Apple shareholders will make history next year if they decide that the company should be forced to increase the number of its non-white executives and directors.
A resolution submitted by an investor who lives in New York and London would require Apple to put more "people of colour" in such high-profile roles to increase diversity.
Apple told the Securities and Exchange Commission that it believes it doesn't have to include the proposal in its proxy materials, contending that it is an attempt to "micromanage" recruitment. The company also said that while it is trying to attract minorities, it "has no power to ensure that its recruits will accept offers."
While Apple is being pressured on its racial make-up, the company has demonstrated diversity elsewhere. CEO Tim Cook is openly gay and has come out in support of causes including marriage equality.

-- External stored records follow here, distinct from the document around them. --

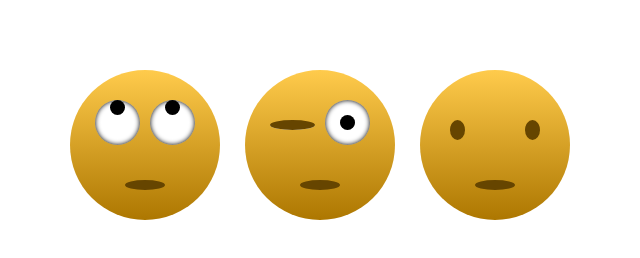
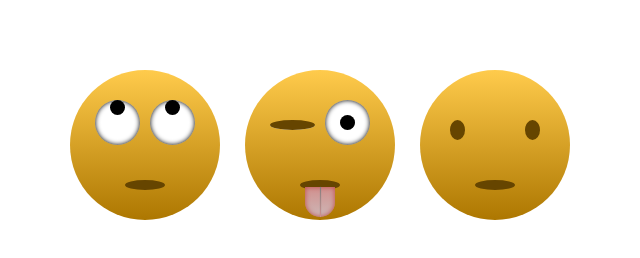
Before and after one commit to isyll/course-animation, a plain HTML site: page index.html in a window 1280 px wide. Shown: the part 130-388 px from the top of the page, 320-960 px from the left. Drawn offline with Linux system fonts and the light colour scheme.

Commit message:
Adding tongue for 2th emoji

```diff
--- a/index.html
+++ b/index.html
@@ -64,9 +64,12 @@
                     <div class="em-eye em-eye2 em2-ey2">
                         <div class="em-eyb em-eyb2"></div>
                     </div>
+                    <div class="mouth-half-circle"></div>
 
                     <div class="em-mouth">
-                        <div class="em2-tongue"></div>
+                        <div class="em2-tongue">
+                            <div class="tongue-vertical"></div>
+                        </div>
 
                     </div>
 
--- a/style.css
+++ b/style.css
@@ -16,6 +16,7 @@
     --emoji-mouth-width: 40px;
     --mouth-polygon: polygon(50% 50%, 100% -5%, 100% 0%);
     --mouth-polygon2: polygon(50% 50%, 100% 105%, 100% 100%);
+    --tongue-color: #d1908e;
 }
 
 * {
@@ -202,11 +203,12 @@ div.eye-ball2 {
 }
 
 div.emojis {
-    width: 60%;
+    width: 100%;
     height: 300px;
     display: flex;
     justify-content: center;
     gap: 25px;
+    flex-basis: var(--emoji-width);
 }
 
 div.emoji {
@@ -259,11 +261,14 @@ div.em-eyb {
 div.em-mouth {
     position: absolute;
     display: flex;
+    justify-content: center;
+    align-items: center;
     bottom: 30px;
     width: var(--emoji-mouth-width);
     border-top: 5px solid var(--emoji-color-darked);
     border-bottom: 5px solid var(--emoji-color-darked);
     border-radius: 50%;
+    box-shadow: inset 0px 0px 50px white;
 }
 
 div.em2-ey1 {
@@ -284,7 +289,27 @@ div.em2-ey2 {
 
 div.em2-tongue {
     position: absolute;
-    background-color: #d1908e;
+    top: 2px;
+    display: flex;
+    justify-content: center;
+    align-items: center;
+    height: 30px;
+    width: 30px;
+    border-bottom-left-radius: 20px;
+    border-bottom-right-radius: 20px;
+    background: linear-gradient(var(--tongue-color), #cdb7b6);
+    box-shadow: inset 0px 0px 5px #bc4844;
+}
+
+div.mouth-half-circle {
+
+}
+
+div.tongue-vertical {
+    height: 100%;
+    width: 1px;
+    box-shadow: 0px 0px 1px grey;
+    background: linear-gradient(grey, var(--tongue-color));
 }
 
 div.em3-eyb {
```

The proposal for an "accelerated recruitment policy" was submitted in September by Antonio Avian Maldonado, who owns 645 Apple shares. He said he had been spurred to act after looking at photos of the directors and his teenage son asked him why nearly everyone was white.
The board is "a little bit too vanilla," said Maldonado, the creative director for Insignia Entertainment, a music company. "I want to nudge them to move a little bit faster."
Diversity has been a hotly debated issue in Silicon Valley in recent years, with activists focusing on a dearth of minority and female engineers and executives in many of the biggest tech companies and hottest start-ups.
At Apple, six of the eight Apple directors are white. Andrea Jung is Asian-American and James Bell, an African American, joined the board in October.
Bell's appointment is one of the signs that "Apple is moving in the right direction," said Jesse Jackson, who lobbies the tech industry to increase minorities in its ranks.
"There's a lack of outreach," Jackson said, though it makes financial sense for Apple to "look like the marketplace for their products."
Last week, Twitter announced that it had hired Apple's global head of diversity, Jeffrey Siminoff, for a si milar position. That sparked criticism of the site, which has taken flack for its lack of diversity. Siminoff is a white male.
Shareholders in multinational firms have filed motions over the years asking that more women and non-whites be named to boards.